## WHAT YOU ARE ASKED TO DO
Please copy each line in the records below that contains the string "Also".

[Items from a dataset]
################

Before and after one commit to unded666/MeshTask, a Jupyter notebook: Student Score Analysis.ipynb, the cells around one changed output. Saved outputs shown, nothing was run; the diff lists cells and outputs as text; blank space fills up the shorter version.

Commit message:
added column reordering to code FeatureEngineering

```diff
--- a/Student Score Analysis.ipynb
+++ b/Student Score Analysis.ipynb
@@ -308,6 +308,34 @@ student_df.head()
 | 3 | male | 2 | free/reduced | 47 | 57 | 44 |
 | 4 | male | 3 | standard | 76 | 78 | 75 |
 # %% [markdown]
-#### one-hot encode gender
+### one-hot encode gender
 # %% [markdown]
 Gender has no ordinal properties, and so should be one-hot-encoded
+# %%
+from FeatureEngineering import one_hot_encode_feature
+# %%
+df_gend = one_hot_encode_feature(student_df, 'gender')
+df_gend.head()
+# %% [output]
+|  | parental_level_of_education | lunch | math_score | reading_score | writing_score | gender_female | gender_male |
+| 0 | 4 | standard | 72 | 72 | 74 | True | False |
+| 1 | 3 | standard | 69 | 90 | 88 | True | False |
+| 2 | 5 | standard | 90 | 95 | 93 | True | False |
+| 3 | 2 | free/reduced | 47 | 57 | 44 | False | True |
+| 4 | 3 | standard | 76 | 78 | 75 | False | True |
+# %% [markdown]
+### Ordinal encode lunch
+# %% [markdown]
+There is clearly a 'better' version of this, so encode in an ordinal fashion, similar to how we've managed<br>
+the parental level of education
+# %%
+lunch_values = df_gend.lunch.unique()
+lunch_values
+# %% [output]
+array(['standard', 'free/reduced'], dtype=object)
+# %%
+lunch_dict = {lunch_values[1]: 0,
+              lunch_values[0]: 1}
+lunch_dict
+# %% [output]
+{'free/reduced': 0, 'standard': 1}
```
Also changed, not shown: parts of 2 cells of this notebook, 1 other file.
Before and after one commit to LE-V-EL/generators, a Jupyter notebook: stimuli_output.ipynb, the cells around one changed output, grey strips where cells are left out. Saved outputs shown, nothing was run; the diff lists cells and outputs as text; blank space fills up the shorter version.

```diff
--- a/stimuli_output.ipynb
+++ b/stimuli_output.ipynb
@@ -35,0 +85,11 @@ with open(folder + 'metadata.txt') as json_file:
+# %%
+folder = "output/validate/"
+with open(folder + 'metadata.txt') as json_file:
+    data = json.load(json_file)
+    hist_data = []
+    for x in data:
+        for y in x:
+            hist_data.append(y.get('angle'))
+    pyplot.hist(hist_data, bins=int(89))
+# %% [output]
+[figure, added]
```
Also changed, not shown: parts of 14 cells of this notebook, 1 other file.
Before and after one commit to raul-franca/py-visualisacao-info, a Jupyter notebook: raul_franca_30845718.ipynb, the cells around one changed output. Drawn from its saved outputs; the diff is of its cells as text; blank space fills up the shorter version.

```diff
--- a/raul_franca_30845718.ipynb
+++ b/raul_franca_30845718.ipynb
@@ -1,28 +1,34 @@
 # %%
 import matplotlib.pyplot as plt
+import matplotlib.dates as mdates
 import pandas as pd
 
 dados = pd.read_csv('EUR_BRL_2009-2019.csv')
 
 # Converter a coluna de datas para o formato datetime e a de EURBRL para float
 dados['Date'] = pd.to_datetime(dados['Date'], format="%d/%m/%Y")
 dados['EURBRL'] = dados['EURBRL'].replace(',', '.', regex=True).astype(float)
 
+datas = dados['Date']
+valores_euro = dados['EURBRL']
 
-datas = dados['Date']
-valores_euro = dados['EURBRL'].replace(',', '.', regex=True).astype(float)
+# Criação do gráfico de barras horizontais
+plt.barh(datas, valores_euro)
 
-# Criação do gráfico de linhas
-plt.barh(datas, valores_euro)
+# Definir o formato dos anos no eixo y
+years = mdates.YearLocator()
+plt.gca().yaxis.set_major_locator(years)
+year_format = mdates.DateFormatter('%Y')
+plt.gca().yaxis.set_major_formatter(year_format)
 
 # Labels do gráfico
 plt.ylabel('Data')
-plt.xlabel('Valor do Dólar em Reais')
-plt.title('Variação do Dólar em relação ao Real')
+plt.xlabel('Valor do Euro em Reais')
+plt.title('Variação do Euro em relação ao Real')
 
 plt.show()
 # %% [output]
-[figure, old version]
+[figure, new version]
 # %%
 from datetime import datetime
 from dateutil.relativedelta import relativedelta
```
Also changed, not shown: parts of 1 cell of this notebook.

################

## OUTPUT FOR THIS EXERCISE
Also changed, not shown: parts of 2 cells of this notebook, 1 other file.
Also changed, not shown: parts of 14 cells of this notebook, 1 other file.
Also changed, not shown: parts of 1 cell of this notebook.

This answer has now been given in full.